Activist Phoebe Ann Whipple dies at 71

A memorial service will be held at 11 a.m., Sunday, at Bluebird

Park for multi-talented Laguna Beach native Phoebe Ann Whipple. Ms.

Whipple died July 12, 2002, due to complications from subdural

bleeding. She was 71.


“She was an artist, actress, mother, activist, registered nurse

and a wonderful cook,” daughter Liza Stewart said.

There were no hospitals in Laguna Beach when Ms. Whipple was born

Sept. 28, 1930 to Elizabeth and Arthur Whipple, artists and


publishers of the Laguna Beach magazine, “The Racket,” in the 1930s.

They brought their baby daughter home straight from Newport Beach

Hospital to their Diamond Street home. Ms. Whipple spent most of the

rest of her life in town, honing her varied talents.

Ms. Whipple graduated from Laguna Beach High School in 1948. She

ran for school president at a time when women did not do that sort of

thing and came close to winning.

“She was way ahead of her time,” her daughter said. “Rather than


teaching my sister and me how to do our hair, she taught us how to be

good people, involved in our community.”

Ms. Whipple married her first husband, Daniel Leroy Shull II, at

age 18. They lived in a small shack by Thalia Street Beach where they

had only cold running water and had to cross the street to use the

restroom at the gas station. They loved beach activities, including

tandem surfing.

The young couple moved to the Marshall Islands in 1950, where she


taught English to the islanders. They returned to California when

they learned she was pregnant.

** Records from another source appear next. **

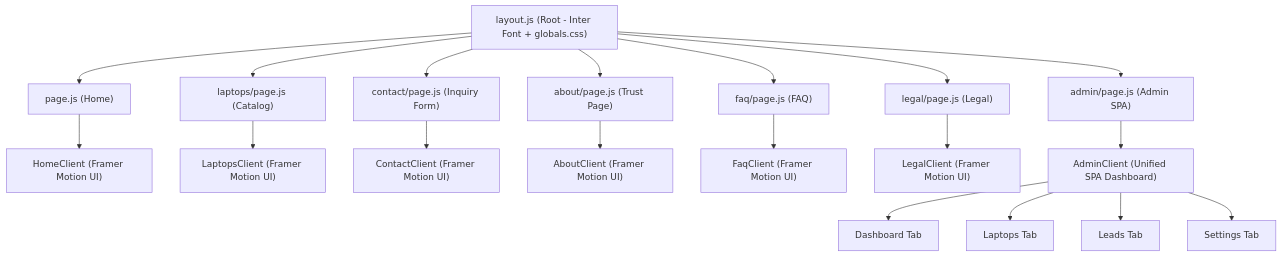
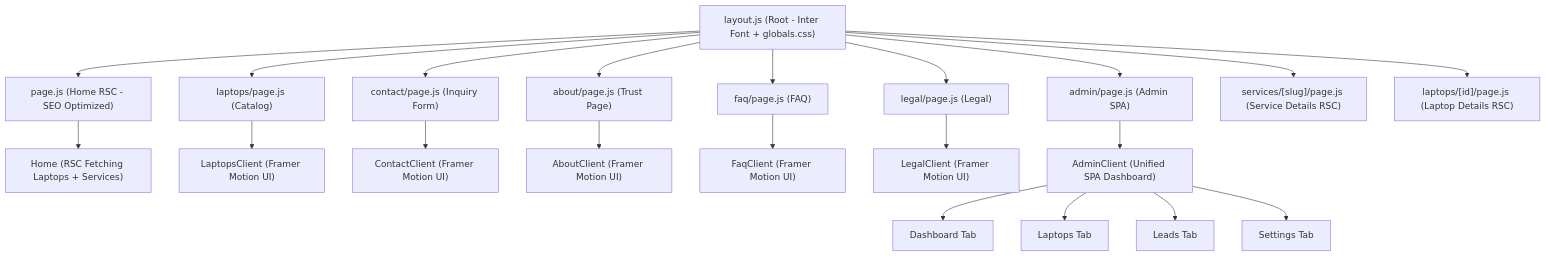
One commit to hemal9102/lap changed the diagram in frontend/ARCHITECTURE.md. Above: the diagram before and after it, drawn with Mermaid. The commit also changed other lines of this file and 19 other files, not shown here.

````diff
--- a/frontend/ARCHITECTURE.md
+++ b/frontend/ARCHITECTURE.md
@@ -13,24 +13,26 @@
 ```mermaid
 graph TD
-    Layout["layout.js (Root - Inter Font + globals.css)"] --> Home["page.js (Home)"]
+    Layout["layout.js (Root - Inter Font + globals.css)"] --> Home["page.js (Home RSC - SEO Optimized)"]
     Layout --> Laptops["laptops/page.js (Catalog)"]
     Layout --> Contact["contact/page.js (Inquiry Form)"]
     Layout --> About["about/page.js (Trust Page)"]
     Layout --> Faq["faq/page.js (FAQ)"]
     Layout --> Legal["legal/page.js (Legal)"]
     Layout --> Admin["admin/page.js (Admin SPA)"]
+    Layout --> ServicesDetail["services/[slug]/page.js (Service Details RSC)"]
+    Layout --> LaptopDetail["laptops/[id]/page.js (Laptop Details RSC)"]
 
-    Home --> HomeClient["HomeClient (Framer Motion UI)"]
+    Home --> HomeServerComponent["Home (RSC Fetching Laptops + Services)"]
     Laptops --> LaptopsClient["LaptopsClient (Framer Motion UI)"]
     Contact --> ContactClient["ContactClient (Framer Motion UI)"]
     About --> AboutClient["AboutClient (Framer Motion UI)"]
     Faq --> FaqClient["FaqClient (Framer Motion UI)"]
     Legal --> LegalClient["LegalClient (Framer Motion UI)"]
     
     Admin --> AdminClient["AdminClient (Unified SPA Dashboard)"]
     
     AdminClient --> DashboardView["Dashboard Tab"]
     AdminClient --> LaptopCRUD["Laptops Tab"]
     AdminClient --> LeadsView["Leads Tab"]
     AdminClient --> SettingsView["Settings Tab"]
 ```
````
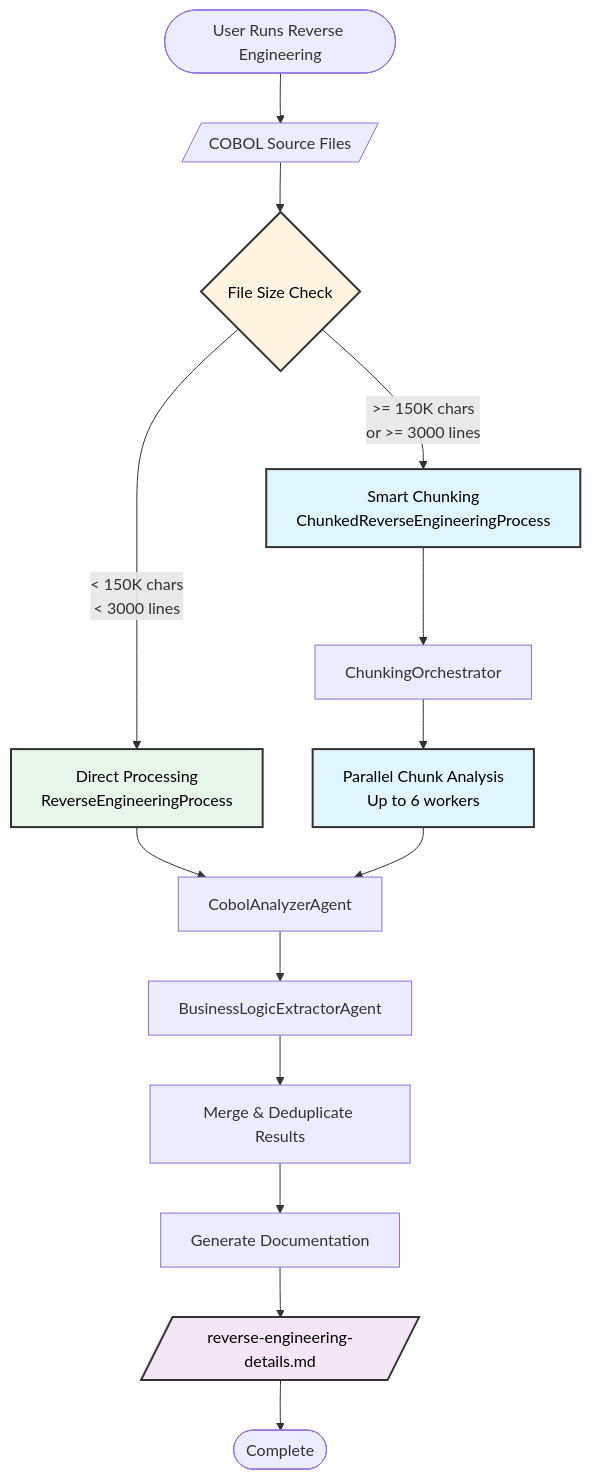
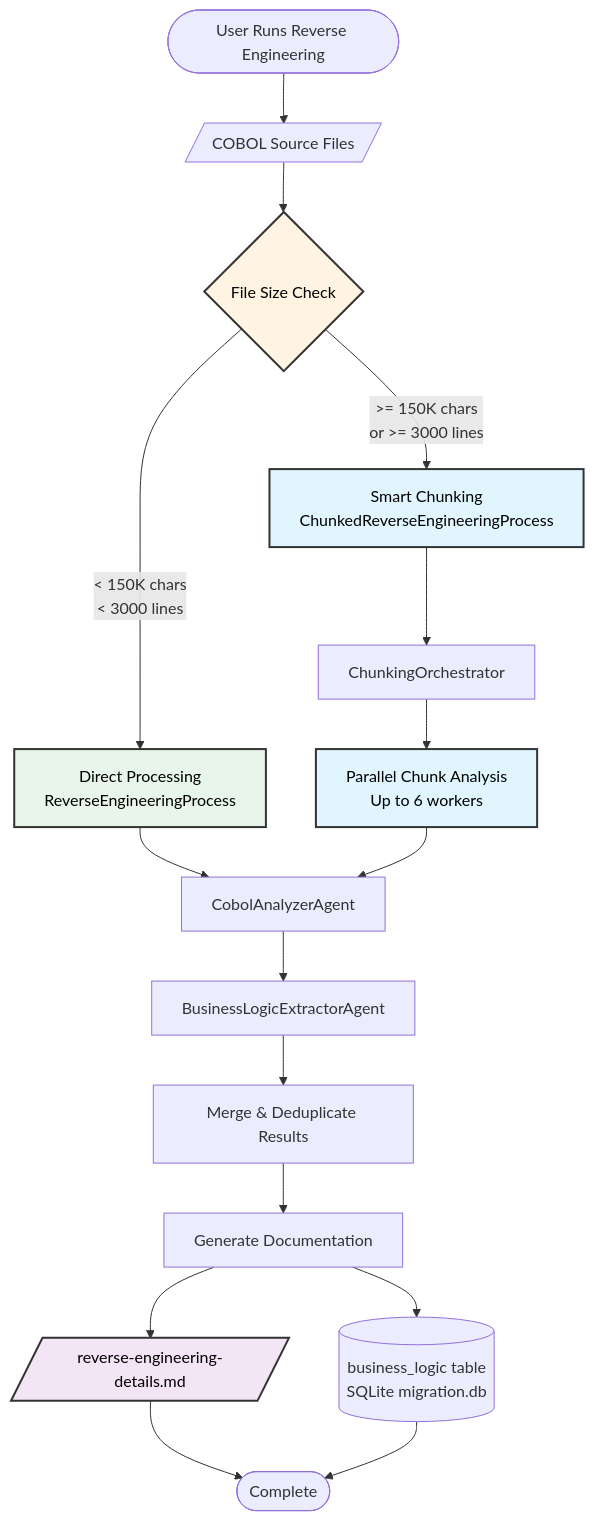
Before and after one commit to Azure-Samples/Legacy-Modernization-Agents: the first of 7 diagrams in docs/REVERSE_ENGINEERING_ARCHITECTURE.md, drawn with Mermaid. The commit also changed other lines of this file and 19 other files, not shown here.

First line of the commit message:
feat: Enhance reverse engineering process with dependency mapping and business logic persistence

````diff
--- a/docs/REVERSE_ENGINEERING_ARCHITECTURE.md
+++ b/docs/REVERSE_ENGINEERING_ARCHITECTURE.md
@@ -31,27 +31,29 @@
 ```mermaid
 flowchart TB
     Start([User Runs Reverse Engineering]) --> Input[/COBOL Source Files/]
     Input --> SizeCheck{File Size Check}
     
     SizeCheck -->|"< 150K chars<br/>< 3000 lines"| Direct[Direct Processing<br/>ReverseEngineeringProcess]
     SizeCheck -->|">= 150K chars<br/>or >= 3000 lines"| Chunked[Smart Chunking<br/>ChunkedReverseEngineeringProcess]
     
     Direct --> Step1[CobolAnalyzerAgent]
     Chunked --> Chunk[ChunkingOrchestrator]
     Chunk --> ParallelAnalysis[Parallel Chunk Analysis<br/>Up to 6 workers]
     ParallelAnalysis --> Step1
     
     Step1 --> Step2[BusinessLogicExtractorAgent]
     Step2 --> Merge[Merge & Deduplicate Results]
     Merge --> Generate[Generate Documentation]
     
     Generate --> Output1[/reverse-engineering-details.md/]
+    Generate --> Output2[(business_logic table<br/>SQLite migration.db)]
     
     Output1 --> End([Complete])
+    Output2 --> End
     
     style SizeCheck fill:#fff4e1,stroke:#333,stroke-width:2px,color:#000
     style Chunked fill:#e1f5ff,stroke:#333,stroke-width:2px,color:#000
     style Direct fill:#e8f5e9,stroke:#333,stroke-width:2px,color:#000
     style ParallelAnalysis fill:#e1f5ff,stroke:#333,stroke-width:2px,color:#000
     style Output1 fill:#f3e5f5,stroke:#333,stroke-width:2px,color:#000
 ```
````
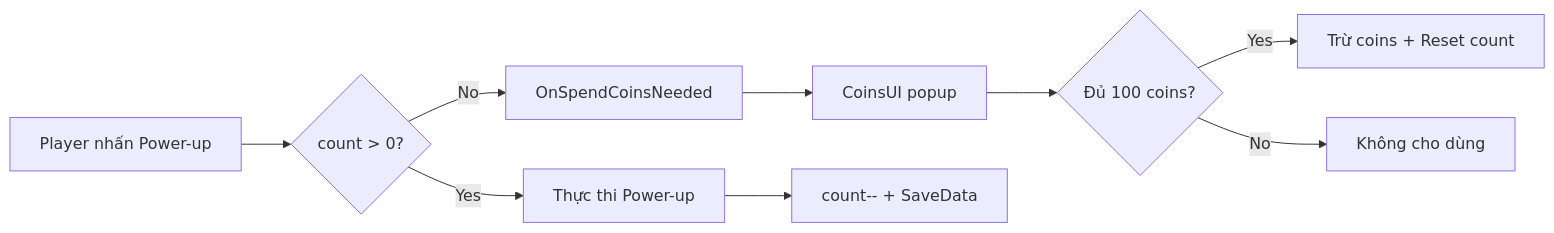
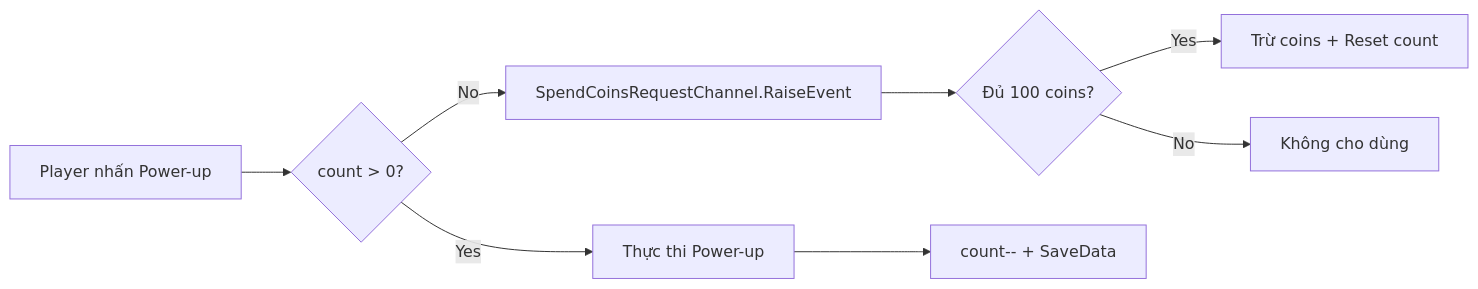
Before and after one commit to gcc-dtung/Pirate-Tiles: the third of 4 diagrams in Assets/Documents/DOCS_PROJECT_STRUCTURE.md, drawn with Mermaid. The commit also changed other lines of this file and 6 other files, not shown here.

````diff
--- a/Assets/Documents/DOCS_PROJECT_STRUCTURE.md
+++ b/Assets/Documents/DOCS_PROJECT_STRUCTURE.md
@@ -701,11 +308,10 @@
 ```mermaid
 graph LR
     A[Player nhấn Power-up] --> B{count > 0?}
     B -->|Yes| C[Thực thi Power-up]
-    B -->|No| D[OnSpendCoinsNeeded]
-    D --> E[CoinsUI popup]
-    E --> F{Đủ 100 coins?}
-    F -->|Yes| G[Trừ coins + Reset count]
-    F -->|No| H[Không cho dùng]
-    C --> I[count-- + SaveData]
+    B -->|No| D[SpendCoinsRequestChannel.RaiseEvent]
+    D --> E{Đủ 100 coins?}
+    E -->|Yes| F[Trừ coins + Reset count]
+    E -->|No| G[Không cho dùng]
+    C --> H[count-- + SaveData]
 ```
````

She gave birth to her first son in Los


The Shulls divorced in 1952 and Ms. Whipple moved into a Laguna

Beach apartment with her infant son.

Ms. Whipple’s second husband was cartoonist Phil Interlandi, who

died June 26.

They met in 1953 when Ms. Whipple was auditioning at the Laguna


“He gave her some suggestions,” said their daughter.

Apparently, they were good ones. Two years later, Ms. Whipple won

the Laguna Beach Community Players Victor Award for best supporting


The couple married on New Years Eve, 1954 in Las Vegas. They were

Laguna’s A list couple. To be friends with the Interlandis, it was

said, was to in the “in” crowd.

The Interlandis had three children before divorcing in 1967.

While still married, Ms. Whipple exhibited her paintings at the

Laguna Beach Festival of Arts and painted some of the backgrounds for

the Pageant of the Masters. In 1959, she met the late actress Bette

Davis while serving as art director for the pageant. The sons of the

two women played together while their mothers worked.

Ms. Whipple was an activist for low cost housing and civil rights.

She was a member of Village Laguna early on.

After the Interlandis divorced, she started to work at the

Fairview State Hospital, later taking advantage of a state

scholarship program for nurse’s training. She graduated from

Saddleback Community College and received her license as a registered

nurse in the spring of 1973, while raising her four children

virtually on her own, family members said.

Ms. Whipple willed her body to UCLA for medical research. She felt

that money spent on a burial or cremation could be better spent to

further the knowledge of the medical community, a family spokesperson


Ms. Whipple is survived by her sister, Judy Sinisgalli of Laguna

Beach; two sons, Daniel L. Shull and Joseph P. Interlandi both of

Laguna Beach; daughter Carla Armstrong and her husband, Dennis, of

Capistrano Beach; and daughter Liza I. Stewart and her husband,

Steven, of Laguna Beach.

The family plans to plant a tree in her memory. In lieu of

flowers, contributions can be made to a tree fund. Donations may be

sent to McDonnell Business Services, in care of Phoebe Whipple, 355

Third St., Laguna Beach 92651.

-- Barbara Diamond